====== Data provided

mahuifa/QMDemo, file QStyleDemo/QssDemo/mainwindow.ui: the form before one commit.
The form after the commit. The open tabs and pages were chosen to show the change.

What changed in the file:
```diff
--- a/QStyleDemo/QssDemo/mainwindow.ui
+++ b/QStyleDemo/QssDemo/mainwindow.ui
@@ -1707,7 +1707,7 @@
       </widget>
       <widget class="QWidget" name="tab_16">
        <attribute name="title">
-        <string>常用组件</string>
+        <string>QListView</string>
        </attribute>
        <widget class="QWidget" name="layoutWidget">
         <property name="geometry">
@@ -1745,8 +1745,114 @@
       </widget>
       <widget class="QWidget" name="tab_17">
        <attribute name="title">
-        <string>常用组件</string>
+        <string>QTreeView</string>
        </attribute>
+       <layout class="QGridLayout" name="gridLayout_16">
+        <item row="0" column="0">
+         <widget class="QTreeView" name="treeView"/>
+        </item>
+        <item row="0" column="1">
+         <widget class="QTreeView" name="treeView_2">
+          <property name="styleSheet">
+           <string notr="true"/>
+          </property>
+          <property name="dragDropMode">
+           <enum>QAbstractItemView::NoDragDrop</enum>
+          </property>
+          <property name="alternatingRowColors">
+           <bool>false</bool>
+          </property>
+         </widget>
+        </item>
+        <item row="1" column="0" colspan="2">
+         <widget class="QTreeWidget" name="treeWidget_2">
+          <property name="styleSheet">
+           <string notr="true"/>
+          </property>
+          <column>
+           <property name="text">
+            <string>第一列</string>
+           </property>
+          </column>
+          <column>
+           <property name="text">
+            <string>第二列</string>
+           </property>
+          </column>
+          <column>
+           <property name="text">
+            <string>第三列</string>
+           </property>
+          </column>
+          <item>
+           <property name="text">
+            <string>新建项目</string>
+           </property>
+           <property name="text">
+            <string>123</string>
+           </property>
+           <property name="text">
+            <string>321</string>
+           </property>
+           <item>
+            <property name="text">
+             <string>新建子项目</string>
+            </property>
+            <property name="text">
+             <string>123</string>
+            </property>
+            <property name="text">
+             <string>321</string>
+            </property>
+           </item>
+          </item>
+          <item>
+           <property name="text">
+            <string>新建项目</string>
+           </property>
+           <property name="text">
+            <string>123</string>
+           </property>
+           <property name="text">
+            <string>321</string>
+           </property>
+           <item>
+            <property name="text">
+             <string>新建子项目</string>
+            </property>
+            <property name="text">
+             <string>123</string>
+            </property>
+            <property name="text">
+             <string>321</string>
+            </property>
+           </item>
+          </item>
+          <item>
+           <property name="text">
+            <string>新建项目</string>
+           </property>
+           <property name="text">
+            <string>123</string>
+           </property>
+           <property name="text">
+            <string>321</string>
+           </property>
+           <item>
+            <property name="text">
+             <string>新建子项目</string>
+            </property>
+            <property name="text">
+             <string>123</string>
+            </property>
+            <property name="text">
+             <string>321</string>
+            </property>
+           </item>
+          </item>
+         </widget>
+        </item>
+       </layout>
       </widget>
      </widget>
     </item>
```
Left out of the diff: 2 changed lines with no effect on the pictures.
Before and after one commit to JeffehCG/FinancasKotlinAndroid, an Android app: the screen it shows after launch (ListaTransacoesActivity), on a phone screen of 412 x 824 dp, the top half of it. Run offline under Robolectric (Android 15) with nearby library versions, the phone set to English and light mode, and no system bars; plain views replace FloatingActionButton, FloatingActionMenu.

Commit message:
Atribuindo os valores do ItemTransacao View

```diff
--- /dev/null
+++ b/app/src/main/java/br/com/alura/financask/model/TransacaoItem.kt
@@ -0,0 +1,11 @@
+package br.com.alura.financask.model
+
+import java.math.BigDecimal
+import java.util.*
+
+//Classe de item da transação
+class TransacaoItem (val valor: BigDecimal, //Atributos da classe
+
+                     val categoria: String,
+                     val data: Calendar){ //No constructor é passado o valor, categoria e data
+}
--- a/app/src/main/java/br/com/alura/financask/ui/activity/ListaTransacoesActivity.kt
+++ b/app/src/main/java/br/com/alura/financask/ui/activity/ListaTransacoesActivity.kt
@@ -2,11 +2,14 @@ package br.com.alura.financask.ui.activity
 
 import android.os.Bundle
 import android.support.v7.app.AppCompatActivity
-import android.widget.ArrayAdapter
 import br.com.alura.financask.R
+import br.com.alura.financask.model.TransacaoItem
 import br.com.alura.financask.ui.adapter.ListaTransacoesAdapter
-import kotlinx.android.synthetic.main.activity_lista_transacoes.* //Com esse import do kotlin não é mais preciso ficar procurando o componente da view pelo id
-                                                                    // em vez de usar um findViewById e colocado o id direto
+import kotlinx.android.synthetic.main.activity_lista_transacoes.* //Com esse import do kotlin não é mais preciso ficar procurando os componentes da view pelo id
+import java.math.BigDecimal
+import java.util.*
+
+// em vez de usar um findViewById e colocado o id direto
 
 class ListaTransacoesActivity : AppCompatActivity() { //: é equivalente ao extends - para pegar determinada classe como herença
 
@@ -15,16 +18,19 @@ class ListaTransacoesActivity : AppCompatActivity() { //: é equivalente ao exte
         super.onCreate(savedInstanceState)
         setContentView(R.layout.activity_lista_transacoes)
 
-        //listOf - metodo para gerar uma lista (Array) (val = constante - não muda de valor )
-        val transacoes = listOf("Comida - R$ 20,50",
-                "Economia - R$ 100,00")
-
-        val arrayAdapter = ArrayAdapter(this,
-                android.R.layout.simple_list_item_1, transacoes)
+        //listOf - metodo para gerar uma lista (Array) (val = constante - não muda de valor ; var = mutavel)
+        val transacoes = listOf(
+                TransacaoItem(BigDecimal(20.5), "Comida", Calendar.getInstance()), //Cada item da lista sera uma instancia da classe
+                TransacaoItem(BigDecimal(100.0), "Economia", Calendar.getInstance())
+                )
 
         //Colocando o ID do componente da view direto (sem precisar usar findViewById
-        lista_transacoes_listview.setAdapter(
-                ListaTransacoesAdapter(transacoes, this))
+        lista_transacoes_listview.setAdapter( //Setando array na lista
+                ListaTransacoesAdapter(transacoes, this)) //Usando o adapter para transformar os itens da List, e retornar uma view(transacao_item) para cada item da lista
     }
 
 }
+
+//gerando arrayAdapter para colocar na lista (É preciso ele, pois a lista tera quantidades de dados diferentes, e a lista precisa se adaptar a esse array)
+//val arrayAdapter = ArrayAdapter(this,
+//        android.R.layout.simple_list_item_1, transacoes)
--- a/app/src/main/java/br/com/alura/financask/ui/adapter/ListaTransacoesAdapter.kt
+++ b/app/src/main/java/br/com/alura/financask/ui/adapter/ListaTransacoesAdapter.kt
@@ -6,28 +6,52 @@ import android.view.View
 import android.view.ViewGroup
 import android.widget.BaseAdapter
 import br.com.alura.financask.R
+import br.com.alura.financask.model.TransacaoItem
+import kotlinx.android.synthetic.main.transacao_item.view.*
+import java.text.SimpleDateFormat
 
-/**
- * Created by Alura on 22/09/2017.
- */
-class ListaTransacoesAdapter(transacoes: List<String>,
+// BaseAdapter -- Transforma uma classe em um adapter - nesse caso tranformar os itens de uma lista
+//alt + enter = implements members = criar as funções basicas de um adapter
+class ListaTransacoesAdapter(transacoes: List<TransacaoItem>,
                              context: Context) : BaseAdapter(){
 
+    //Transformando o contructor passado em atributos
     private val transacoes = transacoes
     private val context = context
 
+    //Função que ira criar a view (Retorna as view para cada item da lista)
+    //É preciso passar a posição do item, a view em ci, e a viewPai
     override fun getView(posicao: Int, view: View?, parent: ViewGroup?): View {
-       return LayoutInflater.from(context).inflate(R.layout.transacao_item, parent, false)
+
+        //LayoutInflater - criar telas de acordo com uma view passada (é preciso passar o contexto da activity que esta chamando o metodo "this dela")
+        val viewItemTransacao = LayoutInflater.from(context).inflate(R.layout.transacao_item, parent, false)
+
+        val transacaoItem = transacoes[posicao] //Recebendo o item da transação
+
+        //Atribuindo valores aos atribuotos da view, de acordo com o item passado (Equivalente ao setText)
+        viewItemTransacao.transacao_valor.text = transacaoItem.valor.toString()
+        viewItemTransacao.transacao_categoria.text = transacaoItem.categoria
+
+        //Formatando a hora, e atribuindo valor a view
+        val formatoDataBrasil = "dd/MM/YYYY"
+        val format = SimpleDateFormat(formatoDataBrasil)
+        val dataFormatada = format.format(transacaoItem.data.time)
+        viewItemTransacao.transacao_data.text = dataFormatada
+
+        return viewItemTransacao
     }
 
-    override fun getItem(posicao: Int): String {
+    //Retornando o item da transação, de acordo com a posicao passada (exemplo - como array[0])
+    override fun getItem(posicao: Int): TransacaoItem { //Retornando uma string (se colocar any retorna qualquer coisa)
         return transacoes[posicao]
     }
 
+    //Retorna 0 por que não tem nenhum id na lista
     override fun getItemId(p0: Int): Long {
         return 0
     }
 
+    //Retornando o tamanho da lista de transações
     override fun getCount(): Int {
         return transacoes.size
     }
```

============

## Work request
Say how many lines in the data hold the string "listOf". No other content should accompany the number.

## Answer to the problem
4